━━ Data shown

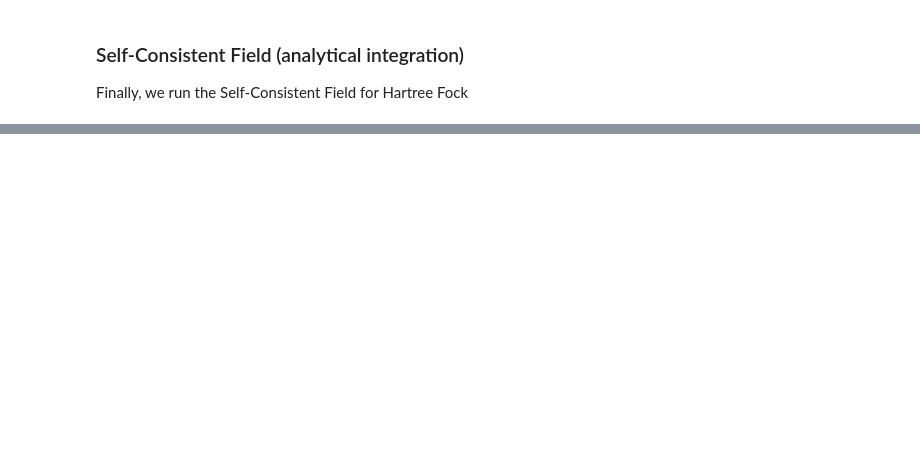
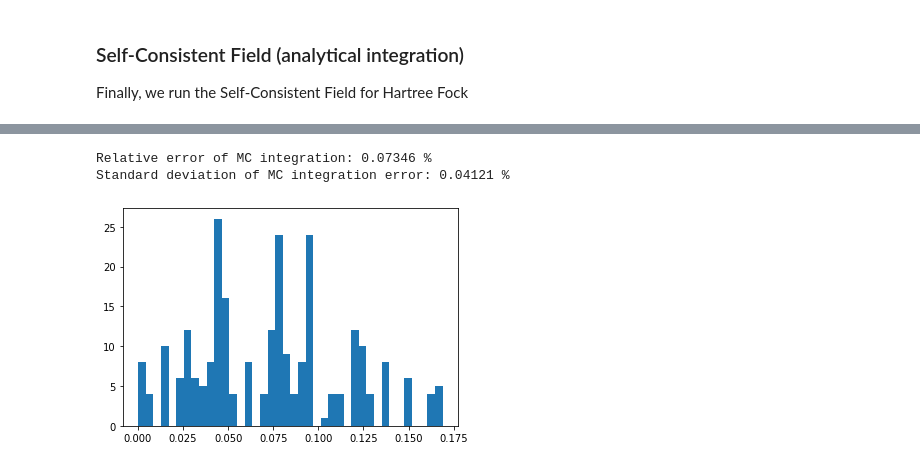
Before and after one commit to BedialaunetaDani/hartree_fock_2D_quantum_dots, a Jupyter notebook: HF_helium_atom.ipynb, the cells around one changed output, grey strips where cells are left out. Drawn from its saved outputs; the diff is of its cells as text; code cells hidden in the pictures; blank space fills up the shorter version.

Commit message:
Add error analysis for MC integration and SCF

```diff
--- a/HF_helium_atom.ipynb
+++ b/HF_helium_atom.ipynb
@@ -209,0 +220,20 @@ SCF CONVERGED! E = -2.8551604054
+# %%
+# Average relative error
+ERRORS = []
+MC_integrals = integrals_num.integral_dict_2
+ana_integrals = integrals_ana.integral_dict_2
+for pqrs in MC_integrals:
+    ERRORS += [[pqrs, np.abs(MC_integrals[pqrs] - ana_integrals[pqrs]), np.abs(MC_integrals[pqrs] - ana_integrals[pqrs])/ana_integrals[pqrs]]]
+
+print("Relative error of MC integration: {:0.5f} %".format(np.average([i[2] for i in ERRORS])*100))
+print("Standard deviation of MC integration error: {:0.5f} %".format(np.std([i[2] for i in ERRORS])*100))
+# %% [output]
+Relative error of MC integration: 0.07346 %
+Standard deviation of MC integration error: 0.04121 %
+# %%
+# Distribution of relative errors
+ERRORS_REL = [i[2]*100 for i in ERRORS]
+plt.hist(ERRORS_REL, bins=40)
+plt.show()
+# %% [output]
+[figure, added]
```
Also changed, not shown: parts of 12 cells of this notebook, 1 other file.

━━━━

● **Problem requirements**
Examine the records above and give the number of lines in which the string "format" appears, with no other words.

● **Reply**
2